The most common cause of MPL in cats is developmental; cats are born with a tendency to develop the problem, usually within the first year of life. Severe cases may lead to lameness problems early in the cat’s life, but this is rare. Most cases show no symptoms at all. As the cat ages, mild cases of MPL may progress in severity, eventually leading to persistent lameness. Again, this is uncommon. Cats with MPL are rarely bothered by it. Trauma is the second most likely cause of MPL in cats, usually as a result of being hit by a car.
The main clinical sign of MPL is lameness. This can vary from a very mild limp to a complete lameness with the cat being unable to bear weight on the affected limb. Diagnosis is based mainly on physical exam findings. On orthopedic examination, the patella will be manipulated by your veterinarian to see if it is firmly in its groove or if it can easily be displaced out of the groove. Both knees will be evaluated. In many cases, the luxation is bilateral, although there may be differing degrees of severity between knees.
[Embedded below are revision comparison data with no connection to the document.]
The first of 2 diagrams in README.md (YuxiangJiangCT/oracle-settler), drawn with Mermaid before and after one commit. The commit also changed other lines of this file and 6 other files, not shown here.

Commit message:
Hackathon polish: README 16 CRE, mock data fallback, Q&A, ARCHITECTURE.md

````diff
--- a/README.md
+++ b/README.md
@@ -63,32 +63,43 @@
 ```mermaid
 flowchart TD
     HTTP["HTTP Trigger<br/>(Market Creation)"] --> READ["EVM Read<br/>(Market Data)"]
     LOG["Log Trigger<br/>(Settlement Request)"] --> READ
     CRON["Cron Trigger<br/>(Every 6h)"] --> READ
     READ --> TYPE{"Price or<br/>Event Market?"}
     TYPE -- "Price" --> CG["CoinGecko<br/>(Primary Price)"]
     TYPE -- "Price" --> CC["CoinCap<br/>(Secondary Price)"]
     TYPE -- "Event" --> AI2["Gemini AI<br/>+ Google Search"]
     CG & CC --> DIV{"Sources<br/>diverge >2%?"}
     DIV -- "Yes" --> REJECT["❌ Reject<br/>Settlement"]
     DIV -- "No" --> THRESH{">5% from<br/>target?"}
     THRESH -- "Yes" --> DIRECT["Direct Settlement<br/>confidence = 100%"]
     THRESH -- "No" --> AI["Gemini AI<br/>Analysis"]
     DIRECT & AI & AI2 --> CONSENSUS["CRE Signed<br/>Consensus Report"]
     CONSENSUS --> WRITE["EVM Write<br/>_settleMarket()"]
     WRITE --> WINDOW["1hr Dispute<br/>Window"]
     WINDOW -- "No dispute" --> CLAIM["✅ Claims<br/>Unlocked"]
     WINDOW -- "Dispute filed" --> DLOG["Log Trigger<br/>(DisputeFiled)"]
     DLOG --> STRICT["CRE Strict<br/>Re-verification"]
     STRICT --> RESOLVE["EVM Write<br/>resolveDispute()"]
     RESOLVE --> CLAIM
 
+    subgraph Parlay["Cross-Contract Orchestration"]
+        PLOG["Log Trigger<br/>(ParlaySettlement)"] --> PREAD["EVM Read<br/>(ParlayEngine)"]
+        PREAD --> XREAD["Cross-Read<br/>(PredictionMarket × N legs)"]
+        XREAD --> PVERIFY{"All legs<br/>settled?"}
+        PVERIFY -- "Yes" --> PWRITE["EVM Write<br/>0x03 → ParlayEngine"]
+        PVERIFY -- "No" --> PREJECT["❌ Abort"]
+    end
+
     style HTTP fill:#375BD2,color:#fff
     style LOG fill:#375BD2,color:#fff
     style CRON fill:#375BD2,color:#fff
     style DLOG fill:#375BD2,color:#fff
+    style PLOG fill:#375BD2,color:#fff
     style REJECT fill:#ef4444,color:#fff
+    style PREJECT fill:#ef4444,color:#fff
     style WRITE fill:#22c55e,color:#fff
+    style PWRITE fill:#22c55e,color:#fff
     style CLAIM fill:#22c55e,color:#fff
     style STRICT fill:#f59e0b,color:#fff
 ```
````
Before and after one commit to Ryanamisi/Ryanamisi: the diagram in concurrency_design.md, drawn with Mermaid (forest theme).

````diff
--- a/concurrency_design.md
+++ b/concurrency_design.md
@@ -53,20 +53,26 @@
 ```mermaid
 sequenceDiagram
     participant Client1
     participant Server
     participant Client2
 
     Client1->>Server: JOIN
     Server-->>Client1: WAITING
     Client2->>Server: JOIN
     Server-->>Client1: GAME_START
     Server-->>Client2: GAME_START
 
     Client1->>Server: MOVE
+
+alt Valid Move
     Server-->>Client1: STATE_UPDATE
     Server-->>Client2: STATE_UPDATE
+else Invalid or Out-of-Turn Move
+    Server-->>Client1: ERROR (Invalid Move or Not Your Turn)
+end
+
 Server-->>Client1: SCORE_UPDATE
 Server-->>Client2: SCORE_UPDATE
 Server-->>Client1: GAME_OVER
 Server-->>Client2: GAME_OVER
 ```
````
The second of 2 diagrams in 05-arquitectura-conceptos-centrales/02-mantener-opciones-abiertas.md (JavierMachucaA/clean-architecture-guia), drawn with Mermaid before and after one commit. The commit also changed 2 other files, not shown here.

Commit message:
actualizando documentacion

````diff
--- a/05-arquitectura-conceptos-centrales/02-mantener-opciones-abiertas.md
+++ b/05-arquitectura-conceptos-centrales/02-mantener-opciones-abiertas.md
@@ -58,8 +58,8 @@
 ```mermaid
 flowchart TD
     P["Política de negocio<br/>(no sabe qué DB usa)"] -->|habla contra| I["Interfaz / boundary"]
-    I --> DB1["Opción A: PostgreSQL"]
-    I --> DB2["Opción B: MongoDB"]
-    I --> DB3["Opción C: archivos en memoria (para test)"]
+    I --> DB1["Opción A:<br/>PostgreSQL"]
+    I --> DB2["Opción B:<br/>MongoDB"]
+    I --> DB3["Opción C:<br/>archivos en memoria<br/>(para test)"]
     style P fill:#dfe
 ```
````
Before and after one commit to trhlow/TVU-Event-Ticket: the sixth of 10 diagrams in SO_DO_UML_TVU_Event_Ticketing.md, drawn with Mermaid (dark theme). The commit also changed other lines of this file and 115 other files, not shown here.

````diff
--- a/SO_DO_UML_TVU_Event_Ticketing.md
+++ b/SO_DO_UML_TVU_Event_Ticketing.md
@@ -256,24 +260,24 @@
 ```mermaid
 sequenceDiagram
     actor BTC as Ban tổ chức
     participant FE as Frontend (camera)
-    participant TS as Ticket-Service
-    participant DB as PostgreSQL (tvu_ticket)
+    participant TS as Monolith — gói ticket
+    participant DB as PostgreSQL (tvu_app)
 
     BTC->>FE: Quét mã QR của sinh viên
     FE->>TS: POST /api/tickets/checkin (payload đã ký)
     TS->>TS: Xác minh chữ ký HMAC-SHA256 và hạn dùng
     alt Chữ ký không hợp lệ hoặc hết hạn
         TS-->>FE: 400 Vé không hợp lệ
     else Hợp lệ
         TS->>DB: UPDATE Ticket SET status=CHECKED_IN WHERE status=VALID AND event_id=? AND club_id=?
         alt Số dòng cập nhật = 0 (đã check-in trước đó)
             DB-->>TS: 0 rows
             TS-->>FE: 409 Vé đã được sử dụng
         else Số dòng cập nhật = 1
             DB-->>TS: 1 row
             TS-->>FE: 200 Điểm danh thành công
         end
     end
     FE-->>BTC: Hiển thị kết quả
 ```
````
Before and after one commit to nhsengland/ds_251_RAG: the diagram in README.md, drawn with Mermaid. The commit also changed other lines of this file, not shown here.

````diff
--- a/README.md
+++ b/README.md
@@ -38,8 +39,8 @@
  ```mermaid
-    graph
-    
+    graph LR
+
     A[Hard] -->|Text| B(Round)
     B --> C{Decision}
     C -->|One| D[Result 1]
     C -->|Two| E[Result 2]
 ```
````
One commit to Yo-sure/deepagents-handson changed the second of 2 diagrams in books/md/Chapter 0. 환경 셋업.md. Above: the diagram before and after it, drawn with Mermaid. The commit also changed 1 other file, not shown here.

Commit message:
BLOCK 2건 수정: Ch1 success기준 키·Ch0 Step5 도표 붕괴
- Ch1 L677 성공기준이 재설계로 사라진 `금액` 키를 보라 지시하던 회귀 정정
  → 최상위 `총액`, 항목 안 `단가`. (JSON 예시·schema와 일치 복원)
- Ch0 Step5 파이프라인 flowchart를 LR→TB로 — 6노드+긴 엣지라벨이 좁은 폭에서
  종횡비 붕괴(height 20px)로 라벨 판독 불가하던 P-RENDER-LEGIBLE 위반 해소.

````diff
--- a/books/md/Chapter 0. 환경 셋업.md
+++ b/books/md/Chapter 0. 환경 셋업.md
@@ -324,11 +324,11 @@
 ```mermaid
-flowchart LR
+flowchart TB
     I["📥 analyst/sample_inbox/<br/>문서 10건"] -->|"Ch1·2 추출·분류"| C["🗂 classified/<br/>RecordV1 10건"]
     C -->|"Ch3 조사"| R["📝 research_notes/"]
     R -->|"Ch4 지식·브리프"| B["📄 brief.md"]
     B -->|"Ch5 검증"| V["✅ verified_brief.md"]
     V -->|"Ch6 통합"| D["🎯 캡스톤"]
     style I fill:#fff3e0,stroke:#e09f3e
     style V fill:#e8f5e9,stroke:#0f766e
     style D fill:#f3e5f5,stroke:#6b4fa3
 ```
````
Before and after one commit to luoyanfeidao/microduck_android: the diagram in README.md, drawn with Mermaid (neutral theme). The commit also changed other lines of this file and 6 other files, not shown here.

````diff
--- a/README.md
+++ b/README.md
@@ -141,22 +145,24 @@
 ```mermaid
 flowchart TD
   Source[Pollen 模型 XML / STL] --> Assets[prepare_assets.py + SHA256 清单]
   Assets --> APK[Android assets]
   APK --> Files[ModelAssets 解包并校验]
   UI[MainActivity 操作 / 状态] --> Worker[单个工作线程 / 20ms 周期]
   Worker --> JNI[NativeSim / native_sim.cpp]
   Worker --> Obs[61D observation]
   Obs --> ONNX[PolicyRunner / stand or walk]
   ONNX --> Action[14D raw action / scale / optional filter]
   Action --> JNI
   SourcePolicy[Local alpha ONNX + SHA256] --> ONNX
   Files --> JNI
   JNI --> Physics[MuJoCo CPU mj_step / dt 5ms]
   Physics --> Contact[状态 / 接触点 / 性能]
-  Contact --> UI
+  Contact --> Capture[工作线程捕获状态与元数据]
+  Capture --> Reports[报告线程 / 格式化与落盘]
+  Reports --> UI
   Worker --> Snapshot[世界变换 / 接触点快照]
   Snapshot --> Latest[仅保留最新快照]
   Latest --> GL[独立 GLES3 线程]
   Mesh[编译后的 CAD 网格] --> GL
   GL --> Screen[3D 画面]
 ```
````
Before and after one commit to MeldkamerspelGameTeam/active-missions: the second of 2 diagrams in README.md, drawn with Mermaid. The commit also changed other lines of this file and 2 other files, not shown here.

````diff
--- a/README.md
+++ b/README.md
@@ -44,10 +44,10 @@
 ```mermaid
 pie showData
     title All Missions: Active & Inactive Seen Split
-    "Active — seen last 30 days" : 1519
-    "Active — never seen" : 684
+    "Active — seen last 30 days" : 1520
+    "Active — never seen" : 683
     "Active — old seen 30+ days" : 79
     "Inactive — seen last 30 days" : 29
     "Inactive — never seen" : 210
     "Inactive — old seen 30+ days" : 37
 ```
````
X-rays may be useful in confirming the diagnosis.
Treatment varies, depending on the severity of the MPL and the cat’s clinical signs. Mild cases may not require treatment, or may be managed with a short course of pain medication. More severe cases may require surgery. Because your cat is just a kitten, I think its fine to wait and see if she does outgrow it. If she shows signs of lameness when she gets older, then you’ll have to consider surgery. The most common surgery for MPL involves deepening the groove that the patella glides in, making the knee-cap less likely to pop out of place. Most cats respond well to surgery and walk normally several weeks later, however, arthritis is likely to develop in the joint later in life.